FBI spokesman Bill Carter had no comment. Kahoe could not immediately be reached.
During the FBI’s August 1992 standoff with Weaver, a bureau sniper shot and killed Weaver’s wife, Vicki, and wounded Weaver and a friend, Kevin L. Harris. The FBI got involved after Weaver’s son, Samuel, and a deputy U.S. marshal, William F. Degan, were killed in gunfire Aug. 21 as marshals scouted for a way to arrest the elder Weaver for failing to appear in court on gun-sale charges.
“The government needs to prosecute those who issued the rules of engagement that resulted in the death of these people,” said Weaver’s lawyer, Gerry Spence. “The federal government is good at diverting our attention away from the real case” and toward a coverup case.
The government charged that between January and April 1993, Kahoe destroyed a written FBI “after action critique” so that it would not be available to prosecutors when Weaver and Harris were tried on charges of killing Degan.
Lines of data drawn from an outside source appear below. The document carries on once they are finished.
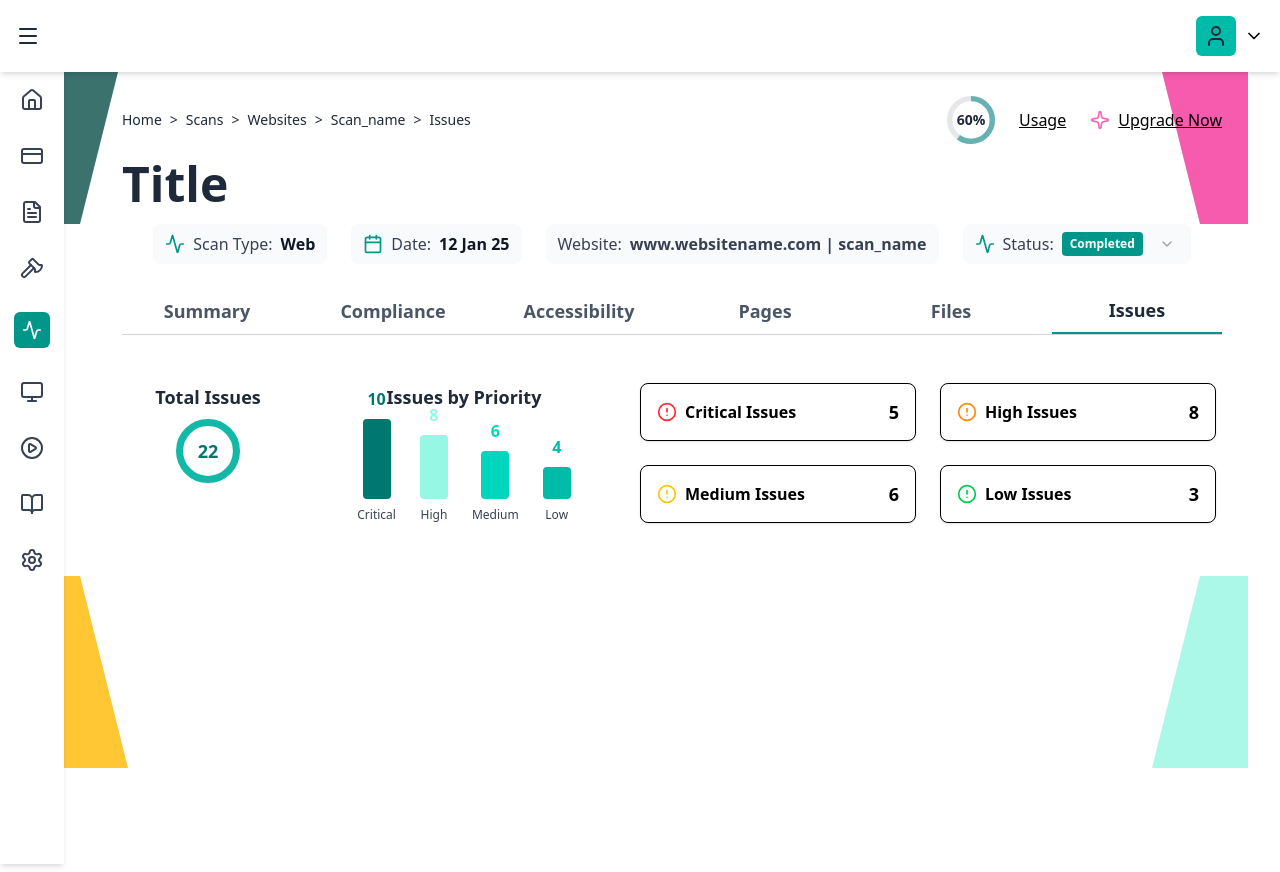
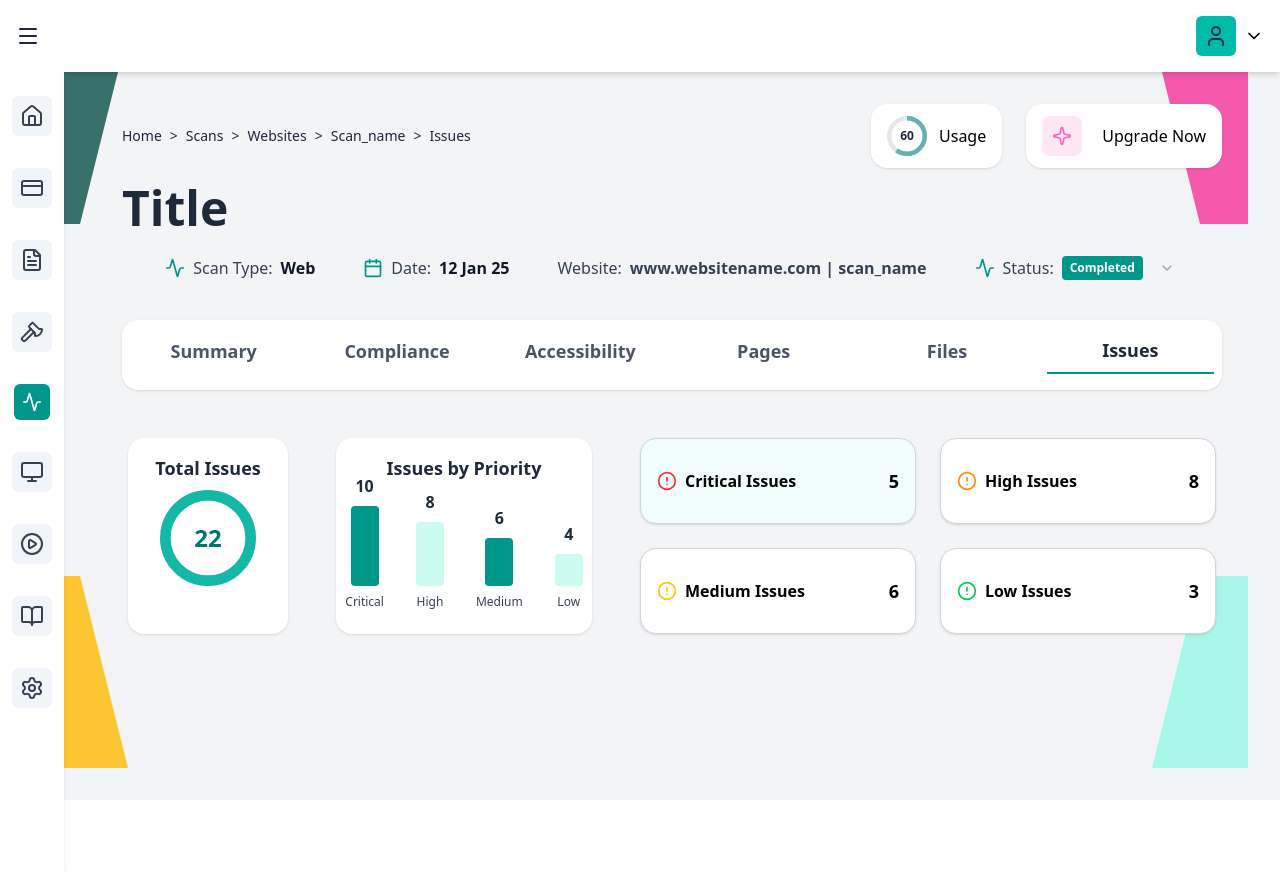
Before and after one commit to s-shemmee/stryve-dashboard, a React (Vite) app: page / in a window 1280 px wide. Before the commit the page ends 800 px from the top, so only its background shows below. Built offline with nearby package versions, Linux system fonts and the light colour scheme.

Commit message:
feat: enhance layout and styling of Dashboard, Hero, BackgroundShapes, and SideNavbar components

```diff
--- a/src/components/BackgroundShapes.jsx
+++ b/src/components/BackgroundShapes.jsx
@@ -1,5 +1,5 @@
 const BackgroundShapes = () => (
-  <div className="fixed inset-0 w-full h-full pointer-events-none -z-10">
+  <div className="fixed inset-0 w-full h-full bg-gray-100 pointer-events-none -z-10">
     <div className="absolute w-24 h-48 bg-teal-900 top-8 left-8 opacity-80 shape-tl"></div>
     <div className="absolute w-24 h-48 bottom-8 left-8 bg-amber-400 opacity-80 shape-bl"></div>
     <div className="absolute w-24 h-48 bg-teal-200 bottom-8 right-8 opacity-80 shape-br"></div>
--- a/src/components/Sections/Hero.jsx
+++ b/src/components/Sections/Hero.jsx
@@ -1,9 +1,13 @@
 import { Activity, Calendar, ChevronDown, Sparkle } from "lucide-react";
 import { AlertCircle } from "lucide-react";
+import BackgroundShapes from '../BackgroundShapes';
 
 const Hero = () => {
   return (
-    <section className="relative flex flex-col items-center justify-center w-full overflow-hidden">
+  <section className="relative flex flex-col items-center justify-center w-full overflow-hidden">
+      <div className="absolute inset-0 w-full h-full pointer-events-none -z-10">
+        <BackgroundShapes />
+      </div>
       {/* Hero Content */}
       <div className="relative z-10 w-full px-4 py-8">
         <div className="max-w-[1100px] mx-auto flex flex-col space-y-4 w-full z-10">
@@ -23,11 +27,11 @@
               </ol>
             </nav>
 
-            {/* Actions */}
+           {/* Actions */}
             <div className="flex items-center space-x-6">
-              <div className="flex flex-col items-center">
-                <div className="relative w-12 h-12">
-                  <svg className="w-12 h-12 transform -rotate-90" viewBox="0 0 36 36">
+              <div className="flex items-center gap-3 px-4 py-3 bg-white shadow rounded-2xl">
+                <div className="relative w-10 h-10">
+                  <svg className="w-10 h-10 transform -rotate-90" viewBox="0 0 36 36">
                     <circle
                       cx="18"
                       cy="18"
@@ -47,15 +51,17 @@
                       strokeDashoffset="40"
                     />
                   </svg>
-                  <div className="absolute inset-0 flex items-center justify-center text-sm font-bold text-gray-800">
-                    60%
+                  <div className="absolute inset-0 flex items-center justify-center text-xs font-bold text-gray-800">
+                    60
                   </div>
                 </div>
+                <span className="font-medium text-black">Usage</span>
               </div>
-              <a className="flex items-center font-medium text-black underline">Usage</a>
 
-              <a className="flex items-center font-medium text-black underline">
-                <Sparkle className="w-5 h-5 mr-2 text-pink-400" />
+              <a className="flex items-center gap-3 px-4 py-3 font-medium text-black bg-white shadow rounded-2xl" style={{ borderRadius: '1rem' }}>
+                <span className="flex items-center justify-center bg-pink-100 rounded-lg p-2.5 mr-2">
+                  <Sparkle className="w-5 h-5 text-pink-400" />
+                </span>
                 Upgrade Now
               </a>
             </div>
@@ -70,19 +76,19 @@
 
           {/* Scan Info */}
           <div className="flex flex-wrap items-center justify-center gap-6 text-base font-medium text-center text-gray-700">
-            <span className="flex items-center gap-2 px-3 py-2 rounded-lg bg-gray-50">
+            <span className="flex items-center gap-2 px-3 py-2">
               <Activity className="w-5 h-5 text-teal-600" />
               Scan Type: <span className="font-semibold text-gray-900">Web</span>
             </span>
-            <span className="flex items-center gap-2 px-3 py-2 rounded-lg bg-gray-50">
+            <span className="flex items-center gap-2 px-3 py-2">
               <Calendar className="w-5 h-5 text-teal-600" />
               Date: <span className="font-semibold text-gray-900">12 Jan 25</span>
             </span>
-            <span className="flex items-center gap-2 px-3 py-2 rounded-lg bg-gray-50">
+            <span className="flex items-center gap-2 px-3 py-2">
               Website:
               <a href="#" className="font-semibold ">www.websitename.com | scan_name</a>
             </span>
-            <span className="flex items-center gap-2 px-3 py-2 rounded-lg bg-gray-50">
+            <span className="flex items-center gap-2 px-3 py-2">
               <Activity className="w-5 h-5 text-teal-600" />
               Status:
               <span className="inline-block px-2 py-1 text-xs font-semibold text-white bg-teal-600 rounded">Completed</span>
@@ -93,24 +99,24 @@
           </div>
 
           {/* Tabs */}
-          <div className="flex items-center justify-center w-full pt-4 border-b border-gray-300">
-            <div className="flex justify-center w-full gap-4">
-              <button className="flex-1 pb-2 text-lg font-semibold text-gray-600 hover:text-gray-800">
+          <div className="flex items-center justify-center w-full pt-4">
+            <div className="flex justify-center w-full gap-4 px-2 py-4 bg-white shadow rounded-2xl">
+              <button className="flex-1 pb-2 text-lg font-semibold text-gray-600 transition-colors hover:text-gray-800 rounded-xl">
                 Summary
               </button>
-              <button className="flex-1 pb-2 text-lg font-semibold text-gray-600 hover:text-gray-800">
+              <button className="flex-1 pb-2 text-lg font-semibold text-gray-600 transition-colors hover:text-gray-800 rounded-xl">
                 Compliance
               </button>
-              <button className="flex-1 pb-2 text-lg font-semibold text-gray-600 hover:text-gray-800">
+              <button className="flex-1 pb-2 text-lg font-semibold text-gray-600 transition-colors hover:text-gray-800 rounded-xl">
                 Accessibility
               </button>
-              <button className="flex-1 pb-2 text-lg font-semibold text-gray-600 hover:text-gray-800">
+              <button className="flex-1 pb-2 text-lg font-semibold text-gray-600 transition-colors hover:text-gray-800 rounded-xl">
                 Pages
               </button>
-              <button className="flex-1 pb-2 text-lg font-semibold text-gray-600 hover:text-gray-800">
+              <button className="flex-1 pb-2 text-lg font-semibold text-gray-600 transition-colors hover:text-gray-800 rounded-xl">
                 Files
               </button>
-              <button className="flex-1 pb-2 text-lg font-semibold text-gray-800 border-b-2 border-teal-600">
+              <button className="flex-1 pb-2 text-lg font-semibold text-gray-800 transition-colors border-b-2 border-teal-600" style={{ borderBottomLeftRadius: 0, borderBottomRightRadius: 0 }}>
                 Issues
               </button>
             </div>
@@ -118,59 +124,59 @@
 
           {/* Issues Overview */}
           <div className="flex flex-wrap items-stretch justify-center w-full gap-12 mt-8">
-            <div className="flex flex-col items-center w-40">
+            <div className="flex flex-col items-center w-40 px-4 py-4 bg-white shadow rounded-2xl">
               <span className="mb-2 text-lg font-semibold text-gray-800">Total Issues</span>
-              <div className="relative w-16 h-16 mb-2">
-                <svg className="w-16 h-16" viewBox="0 0 36 36">
+              <div className="relative w-24 h-24 mb-2">
+                <svg className="w-24 h-24" viewBox="0 0 36 36">
                   <circle cx="18" cy="18" r="16" fill="none" stroke="#14b8a6" strokeWidth="4" />
                 </svg>
-                <div className="absolute inset-0 flex items-center justify-center text-lg font-bold text-teal-700">22</div>
+                <div className="absolute inset-0 flex items-center justify-center text-2xl font-bold text-teal-700">22</div>
               </div>
             </div>
 
-            <div className="flex flex-col items-center w-64">
-              <span className="mb-4 text-lg font-semibold text-gray-800">Issues by Priority</span>
-              <div className="flex items-end justify-center w-full h-24 gap-6 pt-2">
+            <div className="flex flex-col items-center w-64 px-4 py-4 text-black bg-white shadow rounded-2xl">
+              <span className="mb-6 text-lg font-semibold text-gray-800">Issues by Priority</span>
+              <div className="flex items-end justify-center w-full gap-8 pt-4 pb-2 h-28">
                 <div className="flex flex-col items-center">
-                  <span className="mb-2 text-base font-bold text-teal-700">10</span>
-                  <div className="h-20 transition-all bg-teal-700 rounded w-7"></div>
+                  <span className="mb-2 text-base font-bold text-gray-800">10</span>
+                  <div className="h-20 transition-all bg-teal-600 rounded w-7"></div>
                   <span className="mt-2 text-xs text-gray-700">Critical</span>
                 </div>
                 <div className="flex flex-col items-center">
-                  <span className="mb-2 text-base font-bold text-teal-200">8</span>
-                  <div className="h-16 transition-all bg-teal-200 rounded w-7"></div>
+                  <span className="mb-2 text-base font-bold text-gray-800">8</span>
+                  <div className="h-16 transition-all bg-teal-100 rounded w-7"></div>
                   <span className="mt-2 text-xs text-gray-700">High</span>
                 </div>
                 <div className="flex flex-col items-center">
-                  <span className="mb-2 text-base font-bold text-teal-400">6</span>
-                  <div className="h-12 transition-all bg-teal-400 rounded w-7"></div>
+                  <span className="mb-2 text-base font-bold text-gray-800">6</span>
+                  <div className="h-12 transition-all bg-teal-600 rounded w-7"></div>
                   <span className="mt-2 text-xs text-gray-700">Medium</span>
                 </div>
                 <div className="flex flex-col items-center">
-                  <span className="mb-2 text-base font-bold text-teal-500">4</span>
-                  <div className="h-8 transition-all bg-teal-500 rounded w-7"></div>
+                  <span className="mb-2 text-base font-bold text-gray-800">4</span>
+                  <div className="h-8 transition-all bg-teal-100 rounded w-7"></div>
                   <span className="mt-2 text-xs text-gray-700">Low</span>
                 </div>
               </div>
             </div>
 
             <div className="grid w-full max-w-xl grid-cols-2 gap-6">
-              <div className="flex items-center min-w-0 px-4 py-3 bg-white border border-black rounded-lg shadow-sm">
+              <div className="flex items-center min-w-0 px-4 py-3 border border-gray-300 shadow bg-teal-50 rounded-2xl">
                 <AlertCircle className="flex-shrink-0 w-5 h-5 mr-2 text-red-500" />
                 <span className="mr-2 text-base font-semibold text-black whitespace-nowrap">Critical Issues</span>
                 <span className="ml-auto text-lg font-bold text-black">5</span>
               </div>
-              <div className="flex items-center min-w-0 px-4 py-3 bg-white border border-black rounded-lg shadow-sm">
+              <div className="flex items-center min-w-0 px-4 py-3 bg-white border border-gray-300 shadow rounded-2xl">
                 <AlertCircle className="flex-shrink-0 w-5 h-5 mr-2 text-orange-400" />
                 <span className="mr-2 text-base font-semibold text-black whitespace-nowrap">High Issues</span>
                 <span className="ml-auto text-lg font-bold text-black">8</span>
               </div>
-              <div className="flex items-center min-w-0 px-4 py-3 bg-white border border-black rounded-lg shadow-sm">
+              <div className="flex items-center min-w-0 px-4 py-3 bg-white border border-gray-300 shadow rounded-2xl">
                 <AlertCircle className="flex-shrink-0 w-5 h-5 mr-2 text-yellow-400" />
                 <span className="mr-2 text-base font-semibold text-black whitespace-nowrap">Medium Issues</span>
                 <span className="ml-auto text-lg font-bold text-black">6</span>
               </div>
-              <div className="flex items-center min-w-0 px-4 py-3 bg-white border border-black rounded-lg shadow-sm">
+              <div className="flex items-center min-w-0 px-4 py-3 bg-white border border-gray-300 shadow rounded-2xl">
                 <AlertCircle className="flex-shrink-0 w-5 h-5 mr-2 text-green-500" />
                 <span className="mr-2 text-base font-semibold text-black whitespace-nowrap">Low Issues</span>
                 <span className="ml-auto text-lg font-bold text-black">3</span>
--- a/src/components/SideNavbar.jsx
+++ b/src/components/SideNavbar.jsx
@@ -3,31 +3,31 @@
 const SideNavbar = () => {
   return (
     <aside className="flex flex-col items-center w-16 h-screen py-6 space-y-8 bg-white shadow-md">
-      <button aria-label="Home" className="text-gray-700 hover:text-teal-600">
+      <button aria-label="Home" className="p-2 text-gray-700 rounded-md hover:text-teal-600 bg-slate-100">
         <Home className="w-6 h-6" />
       </button>
-      <button aria-label="Credit Card" className="text-gray-700 hover:text-teal-600">
+      <button aria-label="Credit Card" className="p-2 text-gray-700 rounded-md hover:text-teal-600 bg-slate-100">
         <CreditCard className="w-6 h-6" />
       </button>
-      <button aria-label="File" className="text-gray-700 hover:text-teal-600">
+      <button aria-label="File" className="p-2 text-gray-700 rounded-md hover:text-teal-600 bg-slate-100">
         <FileText className="w-6 h-6" />
       </button>
-      <button aria-label="Accessibility" className="text-gray-700 hover:text-teal-600">
+      <button aria-label="Accessibility" className="p-2 text-gray-700 rounded-md hover:text-teal-600 bg-slate-100">
         <Axe className="w-6 h-6" />
       </button>
       <button aria-label="Activity" className="p-2 text-white bg-teal-600 rounded-md ">
         <Activity className="w-5 h-5" />
       </button>
-      <button aria-label="Monitor" className="text-gray-700 hover:text-teal-600">
+      <button aria-label="Monitor" className="p-2 text-gray-700 rounded-md hover:text-teal-600 bg-slate-100">
         <Monitor className="w-6 h-6" />
       </button>
-      <button aria-label="Play" className="text-gray-700 hover:text-teal-600">
+      <button aria-label="Play" className="p-2 text-gray-700 rounded-md hover:text-teal-600 bg-slate-100">
         <CirclePlay className="w-6 h-6" />
       </button>
-      <button aria-label="Docs" className="text-gray-700 hover:text-teal-600">
+      <button aria-label="Docs" className="p-2 text-gray-700 rounded-md hover:text-teal-600 bg-slate-100">
         <BookOpen className="w-6 h-6" />
       </button>
-      <button aria-label="Settings" className="text-gray-700 hover:text-teal-600">
+      <button aria-label="Settings" className="p-2 text-gray-700 rounded-md hover:text-teal-600 bg-slate-100">
         <Settings className="w-6 h-6" />
       </button>
     </aside>
--- a/src/components/layout/Dashboard.jsx
+++ b/src/components/layout/Dashboard.jsx
@@ -4,15 +4,19 @@
 
 const Dashboard = () => {
   return (
-    <div className="relative w-full min-h-screen bg-transparent">
-      <div className="fixed top-0 left-0 right-0 z-30 w-full">
+    <div className="flex flex-col w-full min-h-screen bg-transparent">
+      {/* Top Navbar */}
+      <nav className="w-full">
         <Navbar />
-      </div>
-      <div className="fixed left-0 top-16 h-[calc(100vh-4rem)] z-20">
-        <SideNavbar />
-      </div>
-      <div className="pt-16 pl-16">
-        <Hero />
+      </nav>
+      {/* Main content area: sidebar + hero */}
+      <div className="flex flex-1 w-full">
+        <aside className="flex-shrink-0">
+          <SideNavbar />
+        </aside>
+        <main className="flex-1">
+          <Hero />
+        </main>
       </div>
     </div>
   );
```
They were later acquitted.
The Constitution requires prosecutors to give the defense any government information that might help clear defendants, in this case, Weaver and Harris.
The government charged that Kahoe not only destroyed his copies of the report but ordered an unidentified subordinate at FBI headquarters “to destroy all copies of the Ruby Ridge after action critique and to make it appear as if the Ruby Ridge after action critique never existed.”
A key issue is who approved the controversial “shoot on sight” policy for snipers at the siege. Potts and the FBI’s field commander at Ruby Ridge, Eugene Glenn, have disagreed under oath over whether Potts approved it. Glenn claimed Potts ordered that agents “could and should” shoot to kill any armed adult male spotted in the open, but Potts denied saying “should.”
Later, FBI Director Louis Freeh — who took office a year after the shootings — concluded the FBI sniper was not following this order. But he nevertheless revised FBI weapons policies to preclude shooting except where necessary to prevent harm or injury.
Potts attorney, Dan Webb, said, “Potts never saw the after action report and had nothing to do with preparing or destroying it. Kahoe has no information harmful to Potts.”
Kahoe was in charge of gathering the main FBI participants in the standoff at a headquarters review conference on Nov. 2, 1992. He ordered the preparation of a written critique based on comments at the conference, and he helped edit it, the government said.
The government said Kahoe and other FBI executives refused to give federal prosecutors copies of FBI documents about the case in early until the Justice Department ordered them to do so. But Kahoe then withheld the after action critique from the material turned over, the government charged.
Kahoe and five other top FBI officials were suspended, when the case was referred to prosecutors. By then, Kahoe was head of the FBI office in Jacksonville, Fla.
Last June, one of the suspended agents, Anthony A. Betz, was cleared and returned to duty as assistant chief of the Baltimore FBI office. During the Ruby Ridge standoff, Betz was a unit chief in the criminal investigative division at headquarters.
The others still suspended with full pay are:
–Danny O. Coulson, Potts’ deputy during the siege.
–Gale Richard Evans, a violent crimes unit chief at headquarters at the time.
–George Michael “Mike” Baird, an inspector’s aide on a team that conducted an internal investigation of the incident in 1993-94.